Third inaccuracy Fay was banned from NAYPIC in the early nineties following information given to NAYPIC by their then funding body London Boroughs Grants Unit. 


There was no personal falling out 'of the two', at all, she delivered the ban, however the information was severe enough for him to be banned since then and he has had no contact with any NAYPIC staff since. 


Fourth inaccuracy; 'He had been a child social worker with the National Association for Young People in Care (NAYPIC) when he began compiling evidence from children allegedly abused at Elm Guest House' 



Not true. He did some statistical research for the organisation where he volunteered to help produce a publication on case statistics called 'abuse in the care system'. 



Fifth inaccuracy; Mary Moss, a colleague, circulated the list on the internet around December 2012, two months after Mr Watson had made his claims in Parliament. 

He was not a colleague. I put the list on the internet because the police knew I still had it. They could have only got that information from Tom Watson who later claims he only met Mr Fay two months after Dec 2012 (in this article it is evident in the inaccuracy in the timeline for any fool to see). 


So either Watson is lying, the police were lying and or the whole thing is a NAYPIC sabotage since we were in a lucrative court case over our HQ at the time of the police raid at my premises which produced the list and all the log books at the guest house to which were given to NAYPIC by Carol Cazier before she was murdered. 

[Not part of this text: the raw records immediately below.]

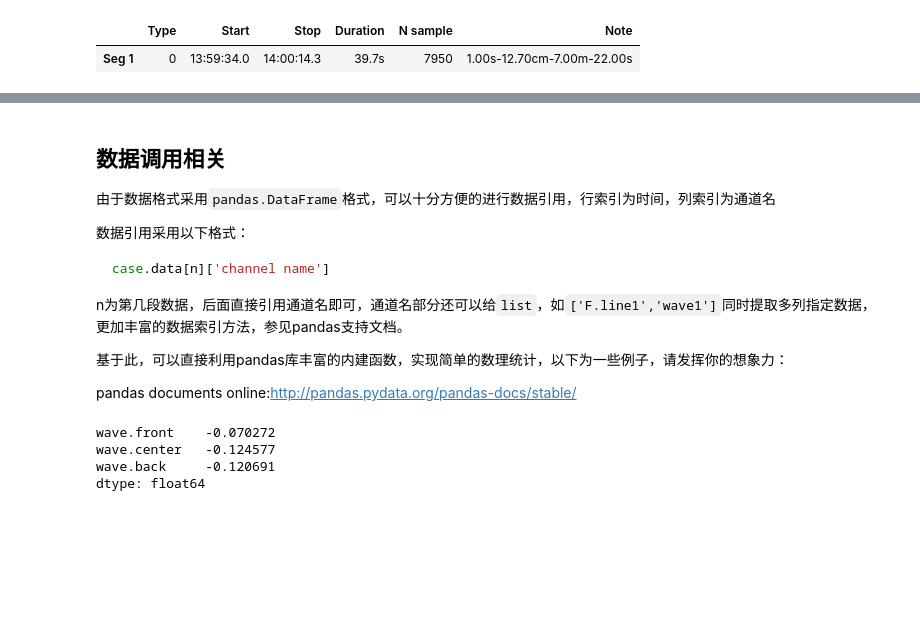
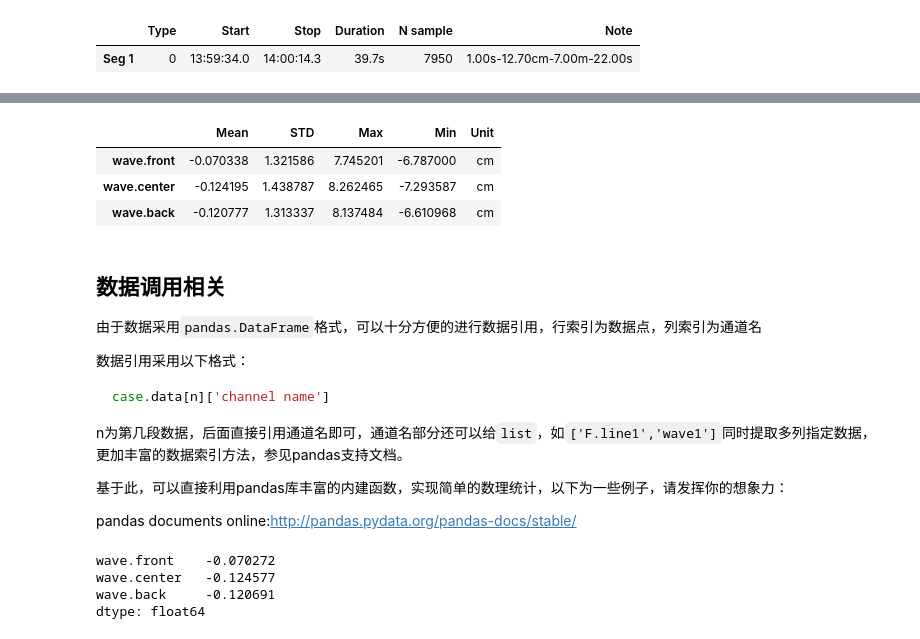
Before and after one commit to XiaoxG/pydas, a Jupyter notebook: example.ipynb, the cells around one changed output, grey strips where cells are left out. Saved outputs shown, nothing was run; the diff lists cells and outputs as text; code cells hidden in the pictures; blank space fills up the shorter version.

```diff
--- a/example.ipynb
+++ b/example.ipynb
@@ -165,7 +180,15 @@ case.data[0].head(5)
+# %%
+# 查看第0段的统计值信息
+case.segStatis[0]
+# %% [output]
+|  | Mean | STD | Max | Min | Unit |
+| wave.front | -0.070338 | 1.321586 | 7.745201 | -6.787000 | cm |
+| wave.center | -0.124195 | 1.438787 | 8.262465 | -7.293587 | cm |
+| wave.back | -0.120777 | 1.313337 | 8.137484 | -6.610968 | cm |
 # %% [markdown]
 ## 数据调用相关
 
-由于数据格式采用`pandas.DataFrame`格式，可以十分方便的进行数据引用，行索引为时间，列索引为通道名
+由于数据采用`pandas.DataFrame`格式，可以十分方便的进行数据引用，行索引为数据点，列索引为通道名
 
 数据引用采用以下格式：
 
```
Also changed, not shown: parts of 19 cells of this notebook.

Sixth inaccuracy; He added: “It was so wrong to put that list online. It starts with hunts. That list could have encouraged people to make up claims.” 

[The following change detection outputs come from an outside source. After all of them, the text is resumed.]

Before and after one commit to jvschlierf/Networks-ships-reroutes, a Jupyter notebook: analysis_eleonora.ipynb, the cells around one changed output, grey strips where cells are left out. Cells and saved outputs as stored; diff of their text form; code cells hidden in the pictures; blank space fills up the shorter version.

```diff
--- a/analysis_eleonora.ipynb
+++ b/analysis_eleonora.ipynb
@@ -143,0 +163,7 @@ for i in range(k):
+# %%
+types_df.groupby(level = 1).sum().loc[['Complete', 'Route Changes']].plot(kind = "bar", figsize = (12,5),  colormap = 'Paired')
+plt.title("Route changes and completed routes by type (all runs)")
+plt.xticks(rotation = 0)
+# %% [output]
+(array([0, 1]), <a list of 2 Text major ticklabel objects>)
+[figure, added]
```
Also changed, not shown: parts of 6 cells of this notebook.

The sensitive data with the list as well as log books from the guest house and banking slips etc, were taken from me by police in a dawn raid on my house and I only circulated the documents because they could have been buried. 

It was serial complex knowledge, I felt should be put into the public domain at the time rather than in police hands only, whom had no more right to the information as did the public, until such time as the information was investigated by NAYPIC who would then bring about court proceedings and protection for witnesses, instead of what turned out to be a shambles. 



Independent Press Standards Organisation - Our reference [IPSO: #12767-17#]
Lauren Hay <lauren.hay@ipso.co.uk>
Wed 31/05, 13:32You

Dear Ms Moss,
I write further to our earlier email. 
You have contacted the Independent Press Standards Organisation (IPSO), the independent regulator for the newspaper and magazine industry in the UK. We uphold the highest standards of journalism by monitoring and maintaining the requirements set out in the Editors' Code of Practice, and provide support and redress for individuals seeking to complain about breaches of the Code. 
IPSO accepts complaints which have been submitted, either directly to IPSO or to the publication, within four months from the date of the first publication of the article complained of. In the case of an online article which remains accessible to the public on the publication’s website, IPSO may consider complaints within 12 months of the date of its first publication. IPSO will, however, take into account the length of time since the publication of the article, as a delay in complaining may have an effect on IPSO’s ability to fully investigate or adjudicate on a complaint. 
It appears that the article you have complained about falls outside this time period and we will not, therefore, be able to assist you further with this matter. I would suggest that the best way to proceed would be, if you have not already done so, to contact the publication directly about this matter. 
With best wishes,
Lauren Hay
Systems Co-ordinator

IPSO
Gate House
1 Farringdon Street
London
EC4M 7LG
Tel: 0300 123 2220
Website: www.ipso.co.uk
IPSO is the independent regulator of the newspaper and magazine industry. We exist to promote and uphold the highest professional standards of journalism in the UK, and to support members of the public in seeking redress where they believe that the Editors' Code of Practice has been breached. We are able to consider concerns about editorial content in newspapers and magazines, and about the conduct of journalists.


PS and from what I know of Fay, I don't doubt the sabotage came partly from him and his cohorts too.